On the one side, we live in a culture that provides much of this framework for us – we are born into a worldview. On the other side, we have scriptural teachings that almost always conflict with that worldview. I want to take some time to reflect on how the world views womanhood while establishing a biblical framework that we can trust and abide by.
Riding on the coat tails of culturally positive changes like the right to vote, feminism denies any and all attempts to confine the role of women. After all, if women are to have equal rights, they must not be bound by any restrictions placed on them by man. So women are encouraged to be strong and vocal if they want to be heard or respected. Rather than submitting to traditional patterns of gender, feminists encourage women to become soldiers in combat, pastors of congregations, and the head of their household. If there is something that men have physical natural talent for, feminism wants to make itself part of it, all in the name of equal rights. ‘Anything you can do, I can do better’ seems to be the cry of the movement.
Ironically, if you look at how Hollywood portrays your average woman, she is often dressed extremely provocatively to be visually appealing to the lustful eyes of men. Our culture preaches a far different word to women than it practices.
But the scriptures stand in stark contrast to the confusing roles of women presented in our culture. In Genesis 2, woman is formed out of man, and then designed to be a suitable helper for him as he endeavors to accomplish the task given to him by God.
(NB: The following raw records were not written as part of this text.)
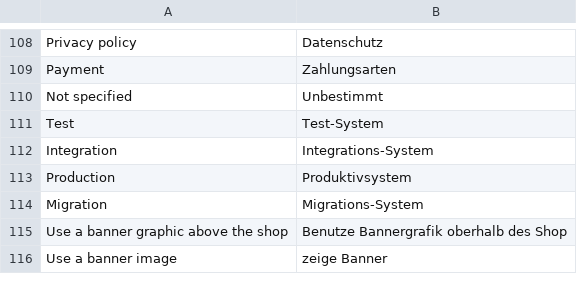
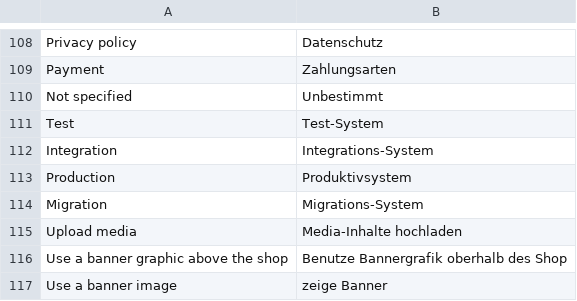
Before and after one commit to b3-it/magento-lts, a CSV file: app/locale/de_DE/Egovs_Base.csv, drawn as a sheet; only a part is shown, gaps mark what is left out.

Commit message:
*Alle :: Media-Speicher : Anpassung des layouts; Übersetzung; 2-Spaltigkeit; Default-Image

```diff
--- a/app/locale/de_DE/Egovs_Base.csv
+++ b/app/locale/de_DE/Egovs_Base.csv
@@ -114,2 +114,3 @@
 "Migration","Migrations-System"
+"Upload media","Media-Inhalte hochladen"
 "Use a banner graphic above the shop","Benutze Bannergrafik oberhalb des Shop"
```
Also changed, not shown: 2 other files.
And if you look at Paul’s letter to Timothy, the Apostle offers three points that oppose what the world has said about women. First, he commends women for dressing themselves in modesty and self-control, not focused on the external presentation of their bodies. Then, Paul explains that women are to learn with a quiet spirit within the church. Finally, he will not permit a woman to teach or exercise authority over a man within the church.
Paul established these patterns of gender roles within the church by examining the way God created male and female in Genesis, but he appears to see something more. God formed man first, on purpose, and sin entered the world first through woman as she subverted her role under the headship of Adam.
And this is the problem with the worldview presented by feminism and mainstream culture today. The world’s view of womanhood is nearly the complete opposite of that provided by God through scripture. This should not come as a surprise though, considering the world establishes its beliefs in the ‘way that seems right for man’. Unfortunately, that way is folly before God.
God created us and knows us far better than we know ourselves. We don’t need to create our own gender roles – he has provided them for us, and we are most fruitful when we walk in them.